With heavy commercial loads making for lengthy breaks that seem to come every few minutes during their shows, most of the networks on basic cable would seem to be digging their own graves.
It's an opinion I have long held, and it has been addressed here in the TV Blog more than once.
My theory has long been that if you begin airing so many commercials that viewers form the impression you are offering them more commercial time than entertainment time, then they will eventually cease visiting your channel or channels in search of something to watch.
For me, when I assume the role of “typical viewer,” this phenomenon takes the form of endless searches in the evening with my remote control for TV shows -- whether in progress or not -- that I might want to stop for and spend some time with.
More often than not, though, even when I find something I might be interested in watching, it usually turns out that the show is only one or two minutes away from a commercial break, which disrupts and spoils the experience I have only just begun to enjoy.
Then the commercial break hangs in there for so long that I give up and go searching elsewhere, only to have much the same experience. It's no wonder so many people are getting their TV fixes elsewhere these days.

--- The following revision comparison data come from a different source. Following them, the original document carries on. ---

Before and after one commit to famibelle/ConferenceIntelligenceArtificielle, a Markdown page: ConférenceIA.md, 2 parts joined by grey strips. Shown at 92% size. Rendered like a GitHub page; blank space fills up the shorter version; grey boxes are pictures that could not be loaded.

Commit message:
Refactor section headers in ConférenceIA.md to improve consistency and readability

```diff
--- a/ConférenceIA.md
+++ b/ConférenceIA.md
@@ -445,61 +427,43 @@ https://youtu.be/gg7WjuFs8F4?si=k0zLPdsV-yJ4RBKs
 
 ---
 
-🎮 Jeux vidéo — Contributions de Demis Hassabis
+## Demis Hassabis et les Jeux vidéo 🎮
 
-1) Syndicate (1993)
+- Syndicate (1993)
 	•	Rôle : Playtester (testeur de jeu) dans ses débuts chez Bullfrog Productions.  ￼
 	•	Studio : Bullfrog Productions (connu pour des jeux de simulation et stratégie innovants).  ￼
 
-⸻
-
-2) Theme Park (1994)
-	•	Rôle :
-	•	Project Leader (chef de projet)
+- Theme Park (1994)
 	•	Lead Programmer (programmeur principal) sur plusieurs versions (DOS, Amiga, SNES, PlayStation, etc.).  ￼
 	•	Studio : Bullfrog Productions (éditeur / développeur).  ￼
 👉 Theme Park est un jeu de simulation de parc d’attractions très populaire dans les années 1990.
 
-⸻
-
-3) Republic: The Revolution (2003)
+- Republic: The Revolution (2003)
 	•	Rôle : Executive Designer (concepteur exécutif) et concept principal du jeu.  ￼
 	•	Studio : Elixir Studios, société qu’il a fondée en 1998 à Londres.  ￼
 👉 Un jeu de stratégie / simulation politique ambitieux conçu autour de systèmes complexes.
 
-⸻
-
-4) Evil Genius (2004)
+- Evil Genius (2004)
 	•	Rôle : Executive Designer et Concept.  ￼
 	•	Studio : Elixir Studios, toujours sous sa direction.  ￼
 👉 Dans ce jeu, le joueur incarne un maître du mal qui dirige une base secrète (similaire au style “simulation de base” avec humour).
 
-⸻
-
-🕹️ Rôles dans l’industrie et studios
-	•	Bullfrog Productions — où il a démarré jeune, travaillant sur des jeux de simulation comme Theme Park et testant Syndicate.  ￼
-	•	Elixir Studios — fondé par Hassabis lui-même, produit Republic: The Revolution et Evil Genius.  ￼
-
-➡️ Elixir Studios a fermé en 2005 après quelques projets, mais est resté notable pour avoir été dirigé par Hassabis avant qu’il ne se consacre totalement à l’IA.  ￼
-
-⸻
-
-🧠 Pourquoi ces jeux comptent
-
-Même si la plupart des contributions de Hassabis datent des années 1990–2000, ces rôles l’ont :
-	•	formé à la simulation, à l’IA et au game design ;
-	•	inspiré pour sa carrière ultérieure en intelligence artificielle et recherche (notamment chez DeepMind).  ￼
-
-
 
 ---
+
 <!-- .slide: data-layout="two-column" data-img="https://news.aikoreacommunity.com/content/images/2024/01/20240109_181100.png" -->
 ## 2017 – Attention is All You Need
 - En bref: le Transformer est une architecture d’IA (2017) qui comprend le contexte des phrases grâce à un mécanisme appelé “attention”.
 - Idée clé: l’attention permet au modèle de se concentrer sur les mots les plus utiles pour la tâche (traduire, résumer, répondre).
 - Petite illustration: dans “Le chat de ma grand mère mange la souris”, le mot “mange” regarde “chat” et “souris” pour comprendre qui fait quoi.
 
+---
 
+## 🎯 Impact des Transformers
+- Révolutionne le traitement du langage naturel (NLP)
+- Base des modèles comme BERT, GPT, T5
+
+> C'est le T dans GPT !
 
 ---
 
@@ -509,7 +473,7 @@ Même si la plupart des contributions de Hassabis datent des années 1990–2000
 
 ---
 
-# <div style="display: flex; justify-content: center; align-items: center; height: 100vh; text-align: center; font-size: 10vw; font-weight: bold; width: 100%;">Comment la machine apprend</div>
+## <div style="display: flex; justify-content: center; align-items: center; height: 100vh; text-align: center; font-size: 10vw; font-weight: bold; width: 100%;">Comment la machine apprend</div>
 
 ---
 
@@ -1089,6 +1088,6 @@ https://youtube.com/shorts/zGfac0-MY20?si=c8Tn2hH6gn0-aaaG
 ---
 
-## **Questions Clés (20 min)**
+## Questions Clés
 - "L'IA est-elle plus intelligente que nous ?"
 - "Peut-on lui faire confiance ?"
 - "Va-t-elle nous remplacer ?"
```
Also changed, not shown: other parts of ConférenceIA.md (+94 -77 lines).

It’s a problem on all sorts of basic-cable networks and shows, but it’s possibly at its worst during theatrical movies.
Ever try and watch a movie on basic cable? Movies you remember running two hours or less suddenly balloon to more than three. Watching them amounts to an act of masochism.
For a long time, I thought I was the only one who was aware of this problem, particularly since it has persisted for so long. Or at the very least, I feel like I'm the only TV columnist writing about it (which is pretty typical).
But the other day, in a conversation with a cable executive, I learned I’m not the only one who has observed this phenomenon.
It's not fair for me to reveal the identity of this person, for reasons of journalistic ethics (yes, they do exist). But he or she runs a handful of basic cable channels that don’t happen to have the same commercial load problem found in many other places in ad-supported basic cable.
In my description of the situation, I used the phrase “digging their own graves.” This executive put it this way: “It drives me crazy, quite frankly, because the cable business is eating itself from the inside out.
“A lot of the ratings declines are a self-fulfilling prophecy,” this person said, “and are driven by the inability to be good stewards of brands and content.”
Of this person's own networks, this executive said: “We are very conscious of the environment we are creating because certainly the reality of the landscape is that viewers are less and less inclined to watch content with commercials, and they are more and more enabled to avoid commercials through Netflix or through Hulu or the DVR. So we are very sensitive to it.”
So why isn't everybody else? News flash: The competition for eyeballs is more intense today than it has ever been in the entire history of television (or whatever it's called now).
It would stand to reason that any legacy distribution platform -- such as basic cable, in this case -- would be interested in taking all the steps necessary to ensure that the audiences it has worked hard to accrue for lo these many years not be driven elsewhere.
One such step would be to reduce the number of commercials, the length of the commercial pods, and the frequency of them. What am I missing here?
Photo from “My 600-lb Life” courtesy of TLC.